Hemant Mehta filed an action on Friday accusing Cadbury Schweppes of misleading customers with claims that certain products in its portfolio like the Snapple juice and tea drink brand were "all natural". He called for the group to pay damages for all customers that have been allegedly misled by its labelling, according to Reuters. Whether the case is successful or not, the claims have been made at a time when beverage groups are coming under the spotlight regarding claims being made on their packaging. In April last year, Cadbury Schweppes reformulated its 7UP product to contain what it termed only "100 per cent natural" ingredients: filtered carbonated water, high fructose corn syrup, natural citric acid, natural flavours and natural potassium citrate. The latest case with Snapple highlights the growing scrutiny over claims being made by manufacturers relating to their food and beverage products, with the possibility for some groups of having to re-label or reformulate some brands accordingly. In papers submitted to the court, Mehta alleges that the company, contrary to claims on its some of it labels, had been using "other non-natural products" as well as high fructose corn syrup (HFCS). This he claims means that the "all natural" tag is being used unfairly on some of its products. "HFCS does not exist in nature and is not 'minimally processed,'" the complaint said as quoted by the Reuters news agency. "Describing HFCS as an 'all natural' ingredient is deceptive and unfair to consumers and competitors." High fructose corn syrup (HFCS) remains a controversial ingredient, and has been accused of not qualifying as 'all-natural' because its chemical bonds are broken and rearranged in the manufacturing process. Mehta hopes the case against Cadbury Schweppes will become a class action complaint. He has therefore called on anyone who has consumed drank Cadbury Schweppes and Snapple drinks over the last six years to come forward to be presented in the case, according to Reuters. Mehta has called for damages worth $100m to be awarded on their behalf. Cadbury Schweppes were unavailable for comment over the suit. Earlier this year, GlaxoSmithKline agreed to distribute notices to stores in New Zealand revealing it had made potentially misleading claims regarding its juice Ribena juice bran's vitamin C content. The decision was made after testing by a group of schoolgirls in the country revealed that some samples were not meeting the stated requirements on its packaging. The company was also forced to refrain from the use of promotional material from it packaging regarding nutritional content that could not be substantiated.

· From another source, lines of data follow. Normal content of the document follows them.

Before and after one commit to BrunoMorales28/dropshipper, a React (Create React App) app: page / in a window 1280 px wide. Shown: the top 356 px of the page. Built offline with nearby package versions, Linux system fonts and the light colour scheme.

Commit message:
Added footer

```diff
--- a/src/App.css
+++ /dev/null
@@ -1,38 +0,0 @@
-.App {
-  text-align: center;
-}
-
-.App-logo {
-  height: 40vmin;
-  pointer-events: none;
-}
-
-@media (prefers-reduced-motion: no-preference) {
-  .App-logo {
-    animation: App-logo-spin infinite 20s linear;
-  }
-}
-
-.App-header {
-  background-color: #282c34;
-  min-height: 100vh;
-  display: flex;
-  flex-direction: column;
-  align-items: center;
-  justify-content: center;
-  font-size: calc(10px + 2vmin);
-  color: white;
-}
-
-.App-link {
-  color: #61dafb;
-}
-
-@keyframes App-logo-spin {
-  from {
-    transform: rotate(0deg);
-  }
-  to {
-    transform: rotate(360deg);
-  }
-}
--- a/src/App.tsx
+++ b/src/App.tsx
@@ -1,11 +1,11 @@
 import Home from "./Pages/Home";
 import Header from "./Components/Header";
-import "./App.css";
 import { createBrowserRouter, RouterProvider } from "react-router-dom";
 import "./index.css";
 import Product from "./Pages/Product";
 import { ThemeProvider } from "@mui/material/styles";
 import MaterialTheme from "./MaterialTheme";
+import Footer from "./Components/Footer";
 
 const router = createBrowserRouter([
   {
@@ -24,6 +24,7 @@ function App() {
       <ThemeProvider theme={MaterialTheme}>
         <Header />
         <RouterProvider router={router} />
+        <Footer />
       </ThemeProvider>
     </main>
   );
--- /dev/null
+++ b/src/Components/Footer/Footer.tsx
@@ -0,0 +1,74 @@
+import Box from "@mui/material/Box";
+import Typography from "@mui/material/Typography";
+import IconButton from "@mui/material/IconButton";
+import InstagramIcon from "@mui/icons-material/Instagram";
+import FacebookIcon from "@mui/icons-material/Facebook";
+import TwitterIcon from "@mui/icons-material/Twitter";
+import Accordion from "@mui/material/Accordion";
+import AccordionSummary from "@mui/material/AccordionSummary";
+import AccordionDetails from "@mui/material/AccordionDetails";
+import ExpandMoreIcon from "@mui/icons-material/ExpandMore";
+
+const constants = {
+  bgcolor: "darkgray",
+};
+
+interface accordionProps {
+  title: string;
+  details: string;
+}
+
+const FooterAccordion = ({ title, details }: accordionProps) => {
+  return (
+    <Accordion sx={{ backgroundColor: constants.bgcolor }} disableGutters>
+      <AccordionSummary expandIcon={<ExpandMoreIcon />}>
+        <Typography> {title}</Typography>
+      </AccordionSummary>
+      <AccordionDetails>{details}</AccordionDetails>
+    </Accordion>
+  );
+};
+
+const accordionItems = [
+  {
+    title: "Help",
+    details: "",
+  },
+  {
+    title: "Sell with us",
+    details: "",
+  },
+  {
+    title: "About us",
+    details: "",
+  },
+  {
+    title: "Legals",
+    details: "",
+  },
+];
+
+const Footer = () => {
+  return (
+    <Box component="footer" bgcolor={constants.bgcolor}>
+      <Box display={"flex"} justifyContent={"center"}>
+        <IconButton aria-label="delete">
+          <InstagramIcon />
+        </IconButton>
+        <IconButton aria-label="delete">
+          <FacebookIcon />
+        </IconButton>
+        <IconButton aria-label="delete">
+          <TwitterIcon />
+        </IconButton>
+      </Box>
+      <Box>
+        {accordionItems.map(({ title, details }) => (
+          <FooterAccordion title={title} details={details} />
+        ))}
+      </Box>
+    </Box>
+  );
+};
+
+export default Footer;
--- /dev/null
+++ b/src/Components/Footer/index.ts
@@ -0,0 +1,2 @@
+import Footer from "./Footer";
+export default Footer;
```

Cadbury Schweppes could face paying out six years worth of refunds if a native New Yorker succeeds with a court suit against the beverage giant's labelling practices.